»»

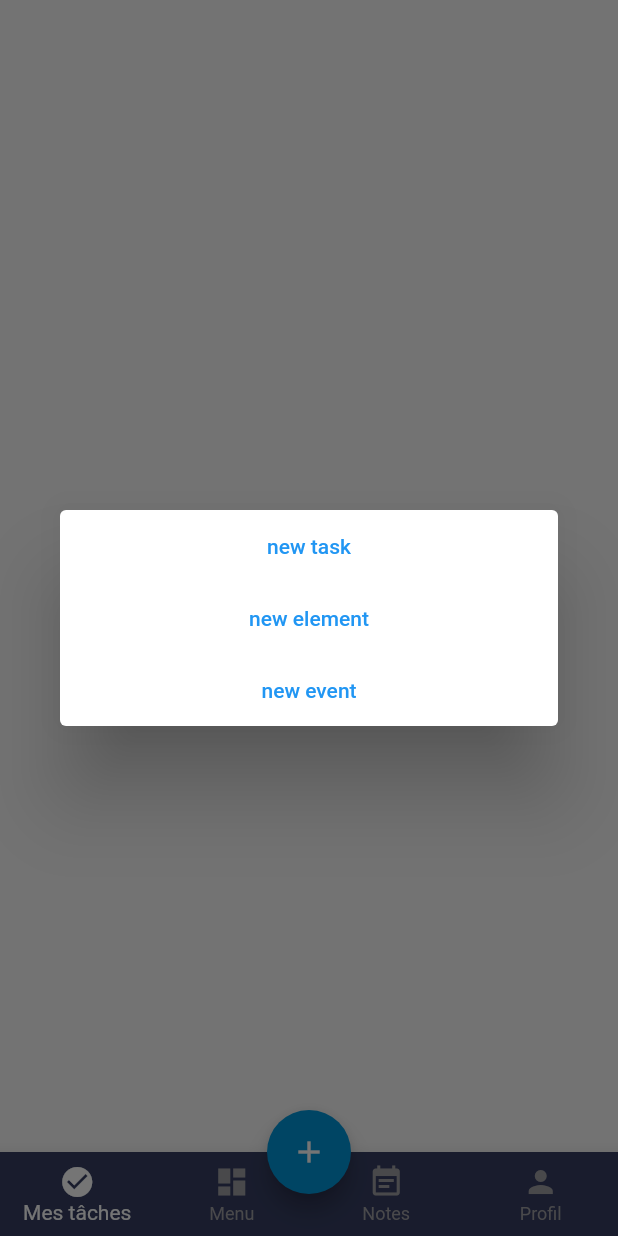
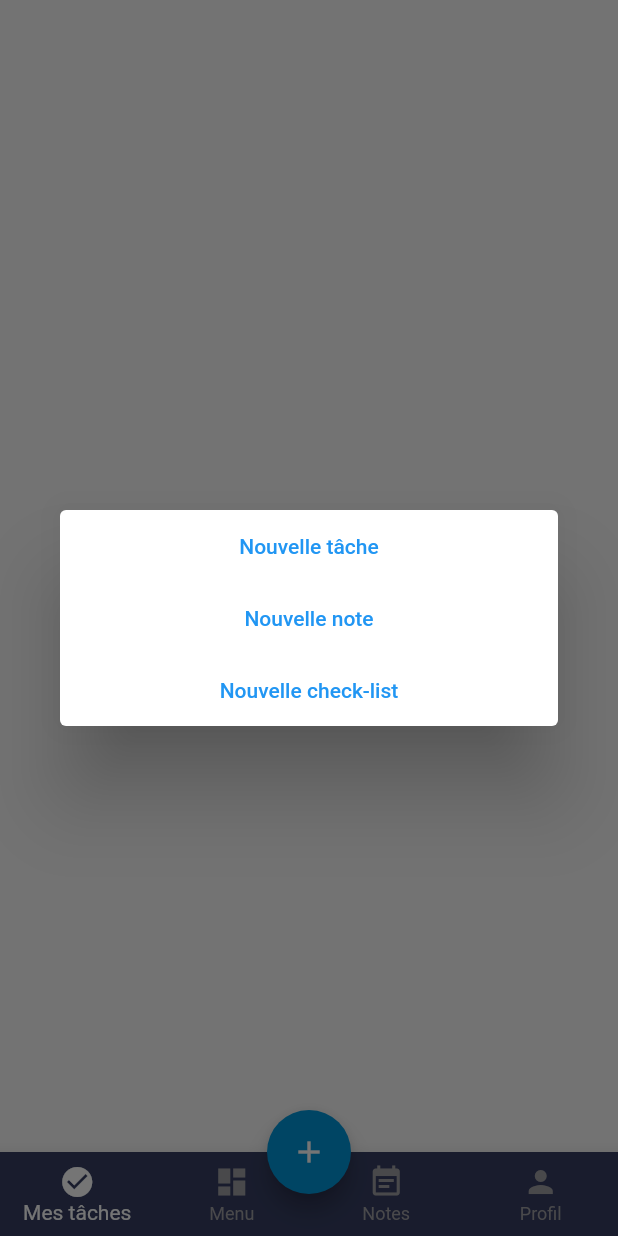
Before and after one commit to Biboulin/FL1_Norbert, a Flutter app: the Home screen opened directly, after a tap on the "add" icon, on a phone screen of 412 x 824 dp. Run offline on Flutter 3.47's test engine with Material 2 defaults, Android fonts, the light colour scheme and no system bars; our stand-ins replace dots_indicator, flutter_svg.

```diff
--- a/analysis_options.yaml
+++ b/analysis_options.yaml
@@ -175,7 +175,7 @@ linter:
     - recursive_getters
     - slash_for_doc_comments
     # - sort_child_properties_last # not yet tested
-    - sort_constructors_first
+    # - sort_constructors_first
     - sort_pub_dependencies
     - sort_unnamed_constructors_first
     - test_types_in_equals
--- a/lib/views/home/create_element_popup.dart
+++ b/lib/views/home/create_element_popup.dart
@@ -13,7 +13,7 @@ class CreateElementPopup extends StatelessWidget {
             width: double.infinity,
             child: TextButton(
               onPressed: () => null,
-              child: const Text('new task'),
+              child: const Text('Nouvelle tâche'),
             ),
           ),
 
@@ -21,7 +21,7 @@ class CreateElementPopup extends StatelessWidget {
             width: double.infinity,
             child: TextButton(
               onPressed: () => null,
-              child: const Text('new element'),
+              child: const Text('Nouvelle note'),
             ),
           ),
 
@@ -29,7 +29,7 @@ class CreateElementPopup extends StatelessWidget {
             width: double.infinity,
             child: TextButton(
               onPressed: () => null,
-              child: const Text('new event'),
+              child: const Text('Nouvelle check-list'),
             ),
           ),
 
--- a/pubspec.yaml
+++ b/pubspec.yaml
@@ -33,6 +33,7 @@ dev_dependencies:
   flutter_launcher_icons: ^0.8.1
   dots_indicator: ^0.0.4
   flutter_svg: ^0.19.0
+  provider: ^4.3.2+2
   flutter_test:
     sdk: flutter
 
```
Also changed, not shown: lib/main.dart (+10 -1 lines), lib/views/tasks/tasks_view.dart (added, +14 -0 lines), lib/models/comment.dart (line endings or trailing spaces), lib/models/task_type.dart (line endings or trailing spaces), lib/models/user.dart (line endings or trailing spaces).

««

-- DIRECTIONS --
Scan the material above. Copy each line that holds the word "views".

-- EXERCISE RESPONSE --
--- a/lib/views/home/create_element_popup.dart
+++ b/lib/views/home/create_element_popup.dart
Also changed, not shown: lib/main.dart (+10 -1 lines), lib/views/tasks/tasks_view.dart (added, +14 -0 lines), lib/models/comment.dart (line endings or trailing spaces), lib/models/task_type.dart (line endings or trailing spaces), lib/models/user.dart (line endings or trailing spaces).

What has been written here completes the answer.